As the East Coast continues its recovery from Hurricane Sandy, the debate over the future of the U.S. Army Corps of Engineers is both timely and necessary.
Both U.S. Sens. Mary Landrieu, D-New Orleans, and David Vitter, R-Metairie, have spoken up and urged Congress to reform the way the corps does its business and how it receives money from the federal government.
The agency now is hamstrung by two primary deficiencies.
First, there is a lack of adequate federal money allocated to corps construction projects.
As Landrieu pointed out earlier this week, the corps' construction budget of $1.7 billion this year "could easily be spent in Louisiana alone."

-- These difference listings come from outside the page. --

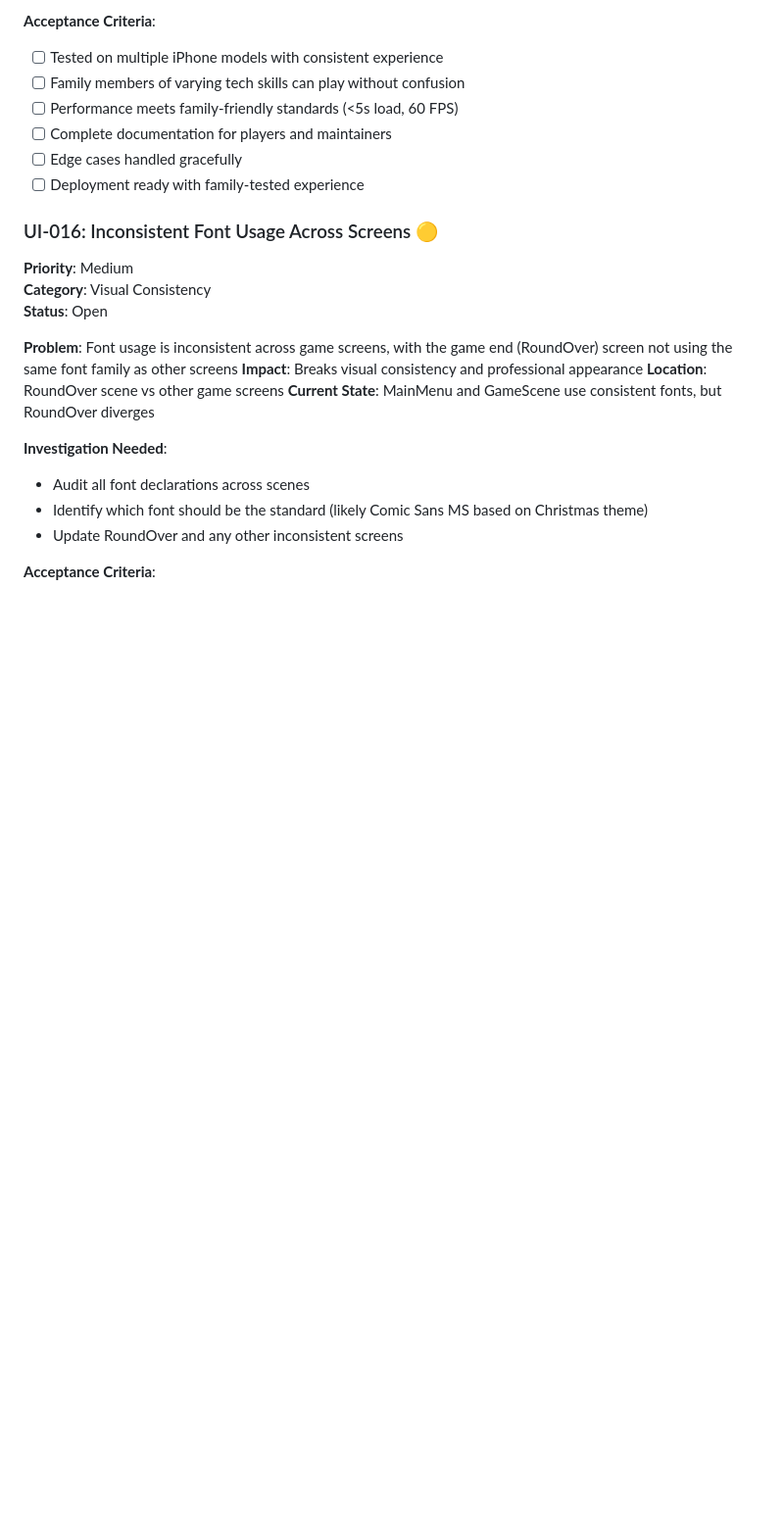
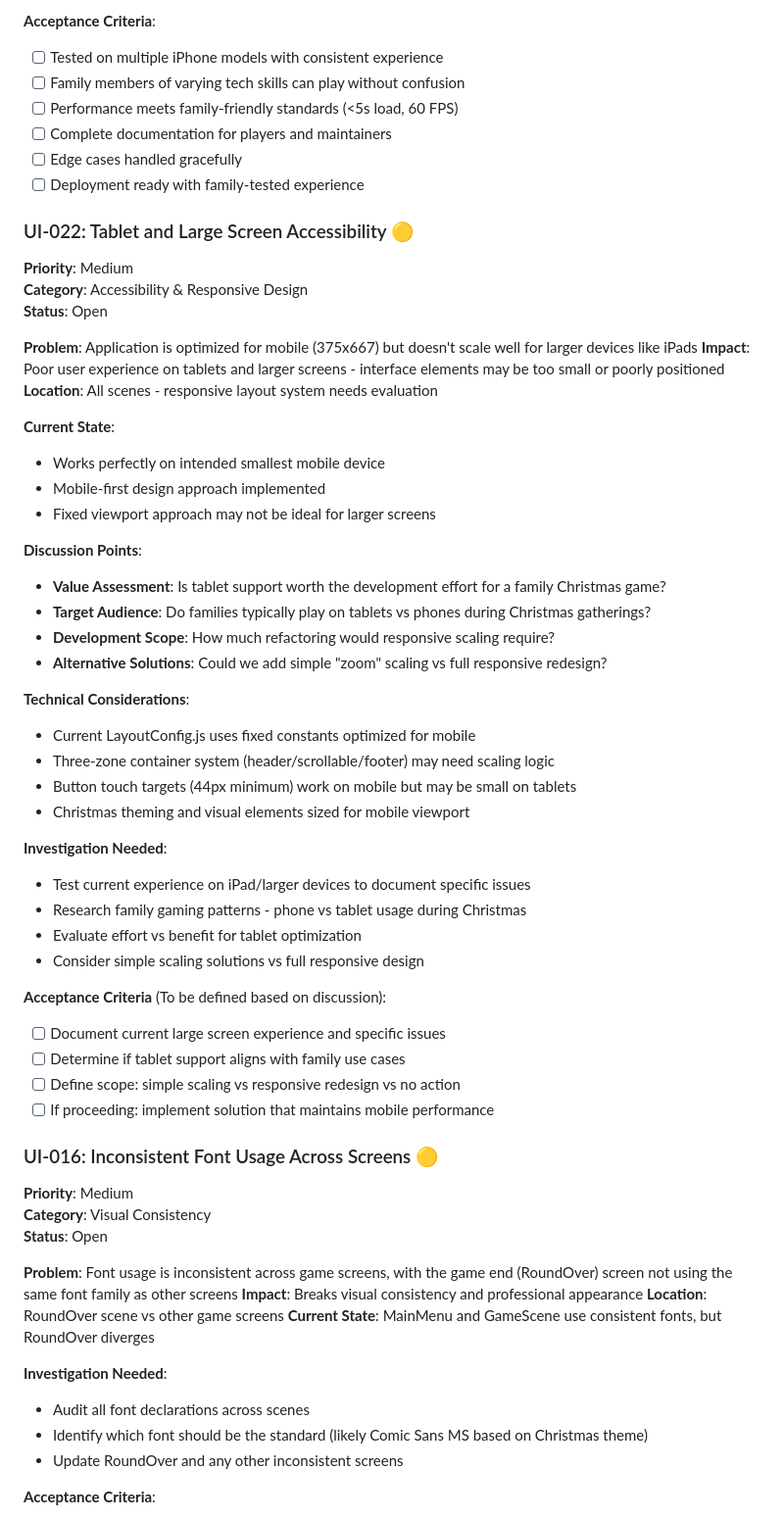
Before and after one commit to Murteas/XmasMM, a Markdown page: ISSUES.md, the part around one of its changes. Shown at 98% size. GitHub-like rendering; blank space fills up the shorter version.

Commit message:
Add UI-022: Tablet and Large Screen Accessibility issue
- Document responsive design concerns for larger devices (iPad etc)
- Game works well on mobile but doesn't scale for tablets
- Added for discussion - value assessment needed
- Balances accessibility with development resources
- Updated issue count: 7 → 8 active issues

```diff
--- a/ISSUES.md
+++ b/ISSUES.md
@@ -75,6 +75,44 @@
 - [ ] Complete documentation for players and maintainers
 - [ ] Edge cases handled gracefully
 - [ ] Deployment ready with family-tested experience
+
+### UI-022: Tablet and Large Screen Accessibility 🟡
+**Priority**: Medium
+**Category**: Accessibility & Responsive Design
+**Status**: Open
+
+**Problem**: Application is optimized for mobile (375x667) but doesn't scale well for larger devices like iPads
+**Impact**: Poor user experience on tablets and larger screens - interface elements may be too small or poorly positioned
+**Location**: All scenes - responsive layout system needs evaluation
+
+**Current State**:
+- Works perfectly on intended smallest mobile device
+- Mobile-first design approach implemented
+- Fixed viewport approach may not be ideal for larger screens
+
+**Discussion Points**:
+- **Value Assessment**: Is tablet support worth the development effort for a family Christmas game?
+- **Target Audience**: Do families typically play on tablets vs phones during Christmas gatherings?
+- **Development Scope**: How much refactoring would responsive scaling require?
+- **Alternative Solutions**: Could we add simple "zoom" scaling vs full responsive redesign?
+
+**Technical Considerations**:
+- Current LayoutConfig.js uses fixed constants optimized for mobile
+- Three-zone container system (header/scrollable/footer) may need scaling logic
+- Button touch targets (44px minimum) work on mobile but may be small on tablets
+- Christmas theming and visual elements sized for mobile viewport
+
+**Investigation Needed**:
+- Test current experience on iPad/larger devices to document specific issues
+- Research family gaming patterns - phone vs tablet usage during Christmas
+- Evaluate effort vs benefit for tablet optimization
+- Consider simple scaling solutions vs full responsive design
+
+**Acceptance Criteria** (To be defined based on discussion):
+- [ ] Document current large screen experience and specific issues
+- [ ] Determine if tablet support aligns with family use cases
+- [ ] Define scope: simple scaling vs responsive redesign vs no action
+- [ ] If proceeding: implement solution that maintains mobile performance
 
 ### UI-016: Inconsistent Font Usage Across Screens 🟡
 **Priority**: Medium
```
Also changed, not shown: other parts of ISSUES.md (+2 -2 lines).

That is not an exaggeration.
Louisiana has seen firsthand the dire difficulties that plague projects competing for corps money.
Second, the agency's mission is impeded by a maze of bureaucracy that keeps it from advancing even on the projects it can afford to undertake.
Again, Louisiana has had a front-row seat to the nightmare that is corps bureaucracy. We have seen the Morganza-to-the-Gulf hurricane-protection project go from study to approval to study for two decades with no measurable movement toward federal funding or construction.
"The corps processes are broken," Landrieu said. "The corps spends millions of dollars on project studies that either do not result in construction due to lack of funds or are outdated almost immediately upon completion due to an inefficient and slow process."
The ongoing conversation is being conducted as Congress considers a new Water Resources Development Act. The last time the law was passed was in 2007, and the debate over the corps is just as timely and necessary now as it ever was.
Vitter has proposed a host of reforms including requirements that the corps speed up its processes and that Congress impose oversight of the corps' policies.
Those would be welcome improvements to the current environment in which the federal agency operates.
While the corps is in charge of overseeing or approving vital public projects, its processes are agonizingly slow and all too often produce only frustration and duplication of work rather than real progress or safety improvements.
Clearly the way the corps is operating does not work well for the people who are depending on the projects to protect our homes and businesses. And Landrieu and Vitter are in a unique position to offer insight and input that can help the process.
Let's just hope their colleagues in Congress are listening.